Fernando Alegría, renowned poet, novelist and critic, dead at 87

Fernando Alegría, a professor of Spanish and Portuguese for more than two decades and an internationally renowned Chilean poet, novelist and literary critic, died Oct. 29 at his home in Walnut Creek. He was 87.

Alegría, the Sadie Dernham Patek Professor in the Humanities, Emeritus, joined the Department of Spanish and Portuguese in 1967. A friend of Salvador Allende, political exile and mentor to hundreds of literary scholars and authors, he was a pioneer in Latin American literature studies in the United States, said Adan Griego, curator for Latin American, Mexican American and Iberian Collections at the Stanford University Libraries.

"I knew about Alegría long before I came to Stanford," Griego said. "He was important in the field at a time when literature in Spanish meant that it was literature from Spain."

Alegría was born in Santiago, Chile, on Sept. 26, 1918. After studying at the University of Chile, he earned a master's degree in 1941 from Bowling Green State University in Ohio and his doctorate in 1947 from the University of California-Berkeley, where he began teaching in 1964. He married Carmen Letona Meléndez in 1943 and they raised four children in Berkeley.

Alegria wrote more than two dozen books, including novels, books of poetry, essays and literary criticism, and a history of the novel in Latin America. My Horse González (Caballo de Copas; 1957), a humorous novel about a Chilean jockey who immigrates to the United States, won Chile's Premio Atanea and Premio Municipal awards.

In Allende: A Novel, Alegría sketched the biography of his longtime friend, the former president of Chile Salvador Allende. He also wrote critical works on the influence of Thomas Mann and Walt Whitman on Latin American literature.

In 1970, Alegría became cultural attaché to the Salvador Allende government. The 1973 military coup that killed Allende also forced Alegría into political exile.

Alegría, whom Terry Karl, professor of political science, described as "a talented man of beautiful words and passionate attachment to Chile and to justice," received many awards and honors, among them the Latin American Literary Prize and a Guggenheim Fellowship. Alegría represented the Royal Academy of the Spanish Language in the United States for years, and Chile appointed him honorary consul to the United States in 1992.

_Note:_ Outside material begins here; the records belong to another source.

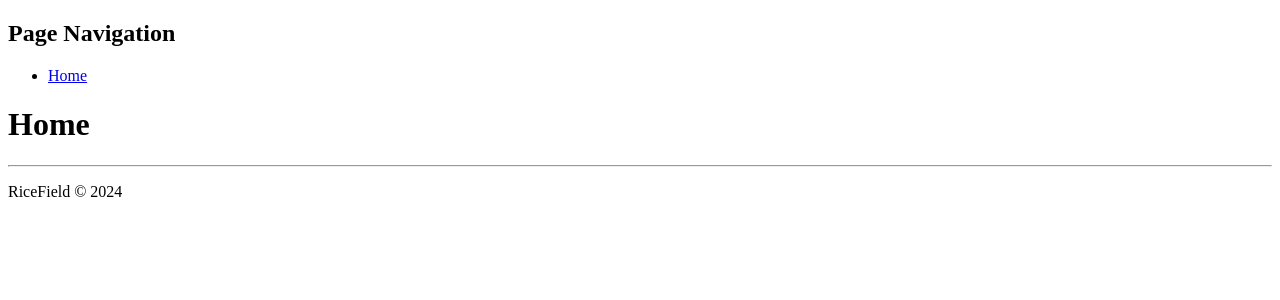
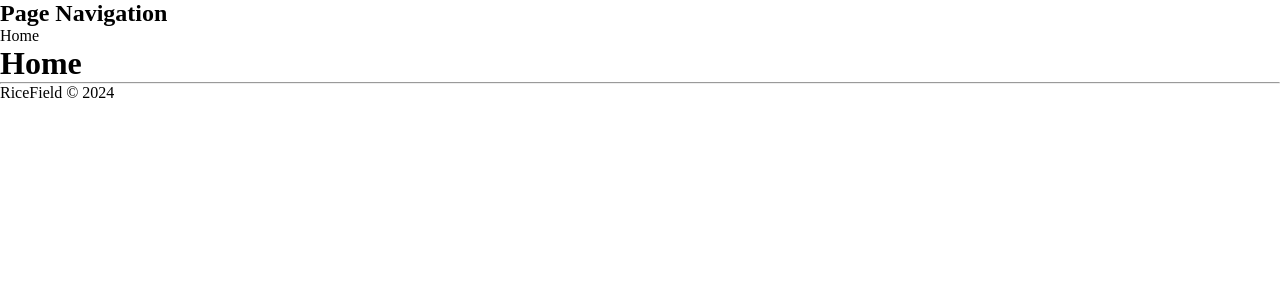
Before and after one commit to duvetofwisdom/ricefield, a React (Vite) app: page / in a window 1280 px wide. Shown: the top 300 px of the page. Built offline with nearby package versions, Linux system fonts and the light colour scheme.

Commit message:
CSS Reset

```diff
--- a/package.json
+++ b/package.json
@@ -28,6 +28,7 @@
     "eslint-plugin-react-hooks": "^4.6.0",
     "eslint-plugin-react-refresh": "^0.4.5",
     "prettier": "^3.2.4",
+    "sass": "^1.70.0",
     "typescript": "^5.2.2",
     "vite": "^5.0.8"
   }
--- a/src/App.tsx
+++ b/src/App.tsx
@@ -6,6 +6,8 @@
 
 import { AppRoute } from '@utils/route';
 
+import '@styles/reset.scss';
+
 export const App: React.FC = () => (
   <Routes>
     <Route path={AppRoute.HOME} element={<HomePage />} />
--- /dev/null
+++ b/src/styles/reset.scss
@@ -0,0 +1,16 @@
+*,
+*::before,
+*::after {
+  margin: 0;
+  padding: 0;
+  box-sizing: border-box;
+}
+
+ul {
+  list-style: none;
+}
+
+a {
+  color: unset;
+  text-decoration: none;
+}
--- a/tsconfig.json
+++ b/tsconfig.json
@@ -21,6 +21,7 @@
       "@layouts/*": ["./src/layouts/*"],
       "@components/*": ["./src/components/*"],
       "@utils/*": ["./src/utils/*"],
+      "@styles/*": ["./src/styles/*"],
     }
   },
   "include": ["src"],
--- a/vite.config.ts
+++ b/vite.config.ts
@@ -10,6 +10,7 @@
       '@layouts': path.resolve(__dirname, './src/layouts'),
       '@components': path.resolve(__dirname, './src/components'),
       '@utils': path.resolve(__dirname, './src/utils'),
+      '@styles': path.resolve(__dirname, './src/styles'),
     },
   },
 });
```
Also changed, not shown: 1 other file (tests, documents, lock files or other folders).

Jorge Ruffinelli, professor of Spanish, recalled Alegría as a nimble orator. On one occasion when the two appeared together on a panel discussion on Latin American literature, Alegría had not prepared a text, Ruffinelli recalled. Alegría "gathered a few papers, including some pages from my just-delivered academic lecture, and went up to the podium and began to 'read.' He gestured with his hands as if he were reading from a prepared text, when in fact he was just improvising and inventing. Once he finished, he took his seat next to me and no one ever knew what happened."

Alegría retired in 1988. He donated manuscripts, correspondence, books and other materials to Stanford.

"He was a great friend to Latin America and to Latin American studies at Stanford," Karl said. "We will miss him."

He is survived by his four children, Carmen Alegría of Palo Alto, Isabel Alegría of Berkeley, Dr. Daniel Alegría of Portola Valley and Andres Alegría of Pinole; and nine grandchildren. His wife, Carmen Letona, died in 1994.

In lieu of flowers, the family requests that donations be made to La Peña Cultural Center, 3105 Shattuck Ave., Berkeley, CA 94705, or the Western Institute for Social Research, 3220 Sacramento St., Berkeley, CA 94702.

Krista Zala is an intern at Stanford News Service.